- EXERCISE
Scan the records for the string "Embeddings" and copy every line that holds it.

Change detection outputs
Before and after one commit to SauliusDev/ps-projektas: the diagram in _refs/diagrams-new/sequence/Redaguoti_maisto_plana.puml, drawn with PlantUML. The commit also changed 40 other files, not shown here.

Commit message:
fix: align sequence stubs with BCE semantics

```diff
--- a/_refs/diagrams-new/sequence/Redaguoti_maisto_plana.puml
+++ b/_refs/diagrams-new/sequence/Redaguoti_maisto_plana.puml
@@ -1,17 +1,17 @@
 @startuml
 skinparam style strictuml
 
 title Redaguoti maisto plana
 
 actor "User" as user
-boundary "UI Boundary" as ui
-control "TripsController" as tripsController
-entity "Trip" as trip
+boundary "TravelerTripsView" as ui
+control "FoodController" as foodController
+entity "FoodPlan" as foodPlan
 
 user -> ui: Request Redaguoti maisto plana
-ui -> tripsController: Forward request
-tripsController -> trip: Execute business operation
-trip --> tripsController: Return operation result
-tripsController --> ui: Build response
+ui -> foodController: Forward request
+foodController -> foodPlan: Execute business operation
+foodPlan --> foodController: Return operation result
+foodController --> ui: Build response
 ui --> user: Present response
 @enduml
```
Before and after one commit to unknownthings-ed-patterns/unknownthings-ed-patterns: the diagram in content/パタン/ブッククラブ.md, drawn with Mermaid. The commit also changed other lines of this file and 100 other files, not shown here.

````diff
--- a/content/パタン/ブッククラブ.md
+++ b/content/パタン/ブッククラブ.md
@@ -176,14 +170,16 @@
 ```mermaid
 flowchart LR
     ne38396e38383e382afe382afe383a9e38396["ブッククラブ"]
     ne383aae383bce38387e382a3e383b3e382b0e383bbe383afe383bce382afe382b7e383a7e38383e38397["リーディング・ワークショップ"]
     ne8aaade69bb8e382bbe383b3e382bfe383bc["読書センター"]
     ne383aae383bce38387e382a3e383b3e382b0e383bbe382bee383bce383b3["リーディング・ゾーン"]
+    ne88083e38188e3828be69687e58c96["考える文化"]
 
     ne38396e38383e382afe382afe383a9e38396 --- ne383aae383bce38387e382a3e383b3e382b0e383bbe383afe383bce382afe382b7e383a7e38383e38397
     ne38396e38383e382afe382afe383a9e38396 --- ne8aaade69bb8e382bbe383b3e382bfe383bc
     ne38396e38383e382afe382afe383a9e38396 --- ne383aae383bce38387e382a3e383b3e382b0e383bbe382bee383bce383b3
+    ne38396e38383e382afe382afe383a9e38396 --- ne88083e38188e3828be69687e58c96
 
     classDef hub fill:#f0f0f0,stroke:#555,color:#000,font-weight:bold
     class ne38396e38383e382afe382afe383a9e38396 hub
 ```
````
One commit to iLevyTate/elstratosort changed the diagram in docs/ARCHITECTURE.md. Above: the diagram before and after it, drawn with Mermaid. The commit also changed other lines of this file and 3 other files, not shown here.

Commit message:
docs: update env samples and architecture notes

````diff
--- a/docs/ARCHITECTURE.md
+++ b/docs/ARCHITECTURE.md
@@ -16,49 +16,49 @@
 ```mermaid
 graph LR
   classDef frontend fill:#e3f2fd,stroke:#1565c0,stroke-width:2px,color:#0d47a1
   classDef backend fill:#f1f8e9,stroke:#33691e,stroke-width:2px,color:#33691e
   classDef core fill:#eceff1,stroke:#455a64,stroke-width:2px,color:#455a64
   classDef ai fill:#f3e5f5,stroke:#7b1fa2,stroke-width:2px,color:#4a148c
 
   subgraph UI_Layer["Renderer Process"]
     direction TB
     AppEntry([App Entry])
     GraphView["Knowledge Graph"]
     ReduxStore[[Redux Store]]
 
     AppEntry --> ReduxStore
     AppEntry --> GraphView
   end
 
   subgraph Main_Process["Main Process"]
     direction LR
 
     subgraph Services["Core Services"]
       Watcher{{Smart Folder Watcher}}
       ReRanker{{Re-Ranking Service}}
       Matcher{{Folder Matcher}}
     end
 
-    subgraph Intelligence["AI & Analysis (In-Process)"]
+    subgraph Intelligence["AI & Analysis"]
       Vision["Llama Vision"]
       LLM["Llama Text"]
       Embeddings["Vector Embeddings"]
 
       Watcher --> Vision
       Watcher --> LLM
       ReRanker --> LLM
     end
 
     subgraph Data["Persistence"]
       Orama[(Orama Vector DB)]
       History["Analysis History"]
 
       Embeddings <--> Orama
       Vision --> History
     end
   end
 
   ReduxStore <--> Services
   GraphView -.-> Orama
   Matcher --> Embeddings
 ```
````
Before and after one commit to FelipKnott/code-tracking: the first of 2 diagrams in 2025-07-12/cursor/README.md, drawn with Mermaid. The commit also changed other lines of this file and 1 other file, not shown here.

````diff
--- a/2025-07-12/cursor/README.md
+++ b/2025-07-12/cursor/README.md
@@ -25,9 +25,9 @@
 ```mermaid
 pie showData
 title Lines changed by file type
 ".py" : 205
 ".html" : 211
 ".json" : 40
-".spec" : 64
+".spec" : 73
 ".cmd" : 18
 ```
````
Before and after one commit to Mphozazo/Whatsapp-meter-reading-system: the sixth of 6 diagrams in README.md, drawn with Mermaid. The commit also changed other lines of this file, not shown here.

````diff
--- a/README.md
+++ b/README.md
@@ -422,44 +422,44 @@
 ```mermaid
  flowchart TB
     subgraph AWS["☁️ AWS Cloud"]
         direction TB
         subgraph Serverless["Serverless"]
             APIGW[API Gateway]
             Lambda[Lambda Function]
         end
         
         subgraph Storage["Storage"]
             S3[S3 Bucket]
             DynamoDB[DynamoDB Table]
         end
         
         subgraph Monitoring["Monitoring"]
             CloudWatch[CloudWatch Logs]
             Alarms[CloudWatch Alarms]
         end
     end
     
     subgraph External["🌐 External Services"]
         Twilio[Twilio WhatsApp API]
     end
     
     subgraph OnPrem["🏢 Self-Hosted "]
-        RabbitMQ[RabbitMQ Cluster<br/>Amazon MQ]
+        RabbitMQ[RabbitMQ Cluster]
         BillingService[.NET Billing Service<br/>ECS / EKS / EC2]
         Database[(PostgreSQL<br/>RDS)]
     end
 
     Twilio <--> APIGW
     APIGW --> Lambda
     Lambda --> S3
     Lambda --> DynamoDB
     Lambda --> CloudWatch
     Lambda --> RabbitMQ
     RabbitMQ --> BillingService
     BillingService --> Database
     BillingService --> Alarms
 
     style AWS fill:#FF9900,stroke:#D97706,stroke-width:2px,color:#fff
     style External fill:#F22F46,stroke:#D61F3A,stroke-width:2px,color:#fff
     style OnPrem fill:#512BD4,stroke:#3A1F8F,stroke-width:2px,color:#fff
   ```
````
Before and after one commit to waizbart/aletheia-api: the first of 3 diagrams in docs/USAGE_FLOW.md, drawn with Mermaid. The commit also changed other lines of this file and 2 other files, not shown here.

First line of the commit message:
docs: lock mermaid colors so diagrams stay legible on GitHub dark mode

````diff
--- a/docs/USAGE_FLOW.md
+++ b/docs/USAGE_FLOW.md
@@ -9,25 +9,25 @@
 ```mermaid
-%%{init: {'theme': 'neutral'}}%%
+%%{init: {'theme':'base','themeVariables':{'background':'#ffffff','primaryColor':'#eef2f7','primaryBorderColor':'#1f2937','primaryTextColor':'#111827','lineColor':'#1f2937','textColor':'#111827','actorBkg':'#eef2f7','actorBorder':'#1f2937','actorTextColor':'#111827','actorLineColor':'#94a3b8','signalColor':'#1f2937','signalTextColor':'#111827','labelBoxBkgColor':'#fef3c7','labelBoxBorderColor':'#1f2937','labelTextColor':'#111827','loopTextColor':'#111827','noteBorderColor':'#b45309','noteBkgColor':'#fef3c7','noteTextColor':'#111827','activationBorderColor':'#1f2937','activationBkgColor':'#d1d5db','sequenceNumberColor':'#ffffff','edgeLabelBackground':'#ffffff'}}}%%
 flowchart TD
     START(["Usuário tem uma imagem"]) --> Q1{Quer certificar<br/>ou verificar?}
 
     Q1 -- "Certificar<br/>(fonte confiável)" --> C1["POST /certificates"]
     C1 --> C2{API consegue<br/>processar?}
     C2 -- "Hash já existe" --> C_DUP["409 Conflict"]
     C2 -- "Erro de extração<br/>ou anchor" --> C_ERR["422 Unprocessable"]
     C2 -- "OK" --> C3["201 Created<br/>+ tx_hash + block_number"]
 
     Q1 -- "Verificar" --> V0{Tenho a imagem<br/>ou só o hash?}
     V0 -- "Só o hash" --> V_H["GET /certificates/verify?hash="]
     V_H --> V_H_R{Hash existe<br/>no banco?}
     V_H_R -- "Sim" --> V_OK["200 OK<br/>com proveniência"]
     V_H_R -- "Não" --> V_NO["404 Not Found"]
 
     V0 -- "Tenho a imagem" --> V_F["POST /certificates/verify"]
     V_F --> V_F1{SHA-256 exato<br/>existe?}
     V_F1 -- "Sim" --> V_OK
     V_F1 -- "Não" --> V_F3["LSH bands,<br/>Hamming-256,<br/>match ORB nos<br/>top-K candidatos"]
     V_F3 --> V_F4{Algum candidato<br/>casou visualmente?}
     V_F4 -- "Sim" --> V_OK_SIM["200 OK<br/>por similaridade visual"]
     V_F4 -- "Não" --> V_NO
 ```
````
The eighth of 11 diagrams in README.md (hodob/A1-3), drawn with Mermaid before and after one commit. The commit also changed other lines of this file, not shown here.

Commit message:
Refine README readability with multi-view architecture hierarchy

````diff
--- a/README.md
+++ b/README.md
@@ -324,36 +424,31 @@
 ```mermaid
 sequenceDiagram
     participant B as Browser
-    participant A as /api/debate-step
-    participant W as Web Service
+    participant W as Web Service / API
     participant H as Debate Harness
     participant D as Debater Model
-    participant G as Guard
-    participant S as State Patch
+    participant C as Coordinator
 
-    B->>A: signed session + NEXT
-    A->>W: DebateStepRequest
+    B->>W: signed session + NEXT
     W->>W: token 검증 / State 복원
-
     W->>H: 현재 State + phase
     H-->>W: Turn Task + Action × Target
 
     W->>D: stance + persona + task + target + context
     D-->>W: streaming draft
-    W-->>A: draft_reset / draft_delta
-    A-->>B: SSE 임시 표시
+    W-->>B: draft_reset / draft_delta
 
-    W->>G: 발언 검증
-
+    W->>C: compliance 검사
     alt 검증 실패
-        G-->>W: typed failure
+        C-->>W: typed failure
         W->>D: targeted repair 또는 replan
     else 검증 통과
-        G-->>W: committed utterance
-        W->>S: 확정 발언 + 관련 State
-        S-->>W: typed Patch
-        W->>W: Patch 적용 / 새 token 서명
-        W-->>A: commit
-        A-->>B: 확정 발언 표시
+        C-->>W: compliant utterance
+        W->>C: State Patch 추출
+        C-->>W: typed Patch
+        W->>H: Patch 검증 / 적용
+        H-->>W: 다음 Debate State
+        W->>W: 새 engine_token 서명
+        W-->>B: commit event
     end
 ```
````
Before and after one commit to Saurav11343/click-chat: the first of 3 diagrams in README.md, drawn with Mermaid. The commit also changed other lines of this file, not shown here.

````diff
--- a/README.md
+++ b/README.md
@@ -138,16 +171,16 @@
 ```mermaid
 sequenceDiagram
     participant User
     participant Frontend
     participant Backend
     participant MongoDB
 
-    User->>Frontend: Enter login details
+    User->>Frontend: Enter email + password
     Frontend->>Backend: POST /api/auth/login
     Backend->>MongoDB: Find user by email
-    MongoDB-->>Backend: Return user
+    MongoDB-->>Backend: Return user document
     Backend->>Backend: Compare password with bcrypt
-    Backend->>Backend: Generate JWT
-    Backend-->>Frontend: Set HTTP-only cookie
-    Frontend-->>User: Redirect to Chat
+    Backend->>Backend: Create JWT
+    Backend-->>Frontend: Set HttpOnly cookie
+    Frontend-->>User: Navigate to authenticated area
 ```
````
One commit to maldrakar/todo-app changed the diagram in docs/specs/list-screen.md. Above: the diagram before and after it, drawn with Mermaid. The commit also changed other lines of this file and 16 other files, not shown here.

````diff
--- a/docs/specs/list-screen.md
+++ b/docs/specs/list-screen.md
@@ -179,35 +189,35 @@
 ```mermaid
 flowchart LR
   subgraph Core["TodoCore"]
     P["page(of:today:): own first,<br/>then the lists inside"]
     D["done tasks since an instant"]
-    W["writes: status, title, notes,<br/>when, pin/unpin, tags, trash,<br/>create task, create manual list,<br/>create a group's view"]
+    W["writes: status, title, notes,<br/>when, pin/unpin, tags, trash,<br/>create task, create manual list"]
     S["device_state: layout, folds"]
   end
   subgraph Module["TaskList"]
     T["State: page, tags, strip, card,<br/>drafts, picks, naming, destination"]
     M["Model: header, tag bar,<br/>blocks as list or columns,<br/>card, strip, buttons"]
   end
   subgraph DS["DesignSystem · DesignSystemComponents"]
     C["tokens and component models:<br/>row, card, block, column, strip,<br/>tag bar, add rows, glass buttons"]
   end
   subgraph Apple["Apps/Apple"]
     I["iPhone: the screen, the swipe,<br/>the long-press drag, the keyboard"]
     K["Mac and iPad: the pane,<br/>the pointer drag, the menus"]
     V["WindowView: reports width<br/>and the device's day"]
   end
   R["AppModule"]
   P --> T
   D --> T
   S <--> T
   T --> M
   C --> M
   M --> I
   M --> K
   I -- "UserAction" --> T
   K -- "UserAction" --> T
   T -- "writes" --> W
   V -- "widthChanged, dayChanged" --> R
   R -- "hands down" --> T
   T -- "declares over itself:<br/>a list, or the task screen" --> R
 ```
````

- RESPONSE AREA
       Embeddings["Vector Embeddings"]
       Embeddings <--> Orama
   Matcher --> Embeddings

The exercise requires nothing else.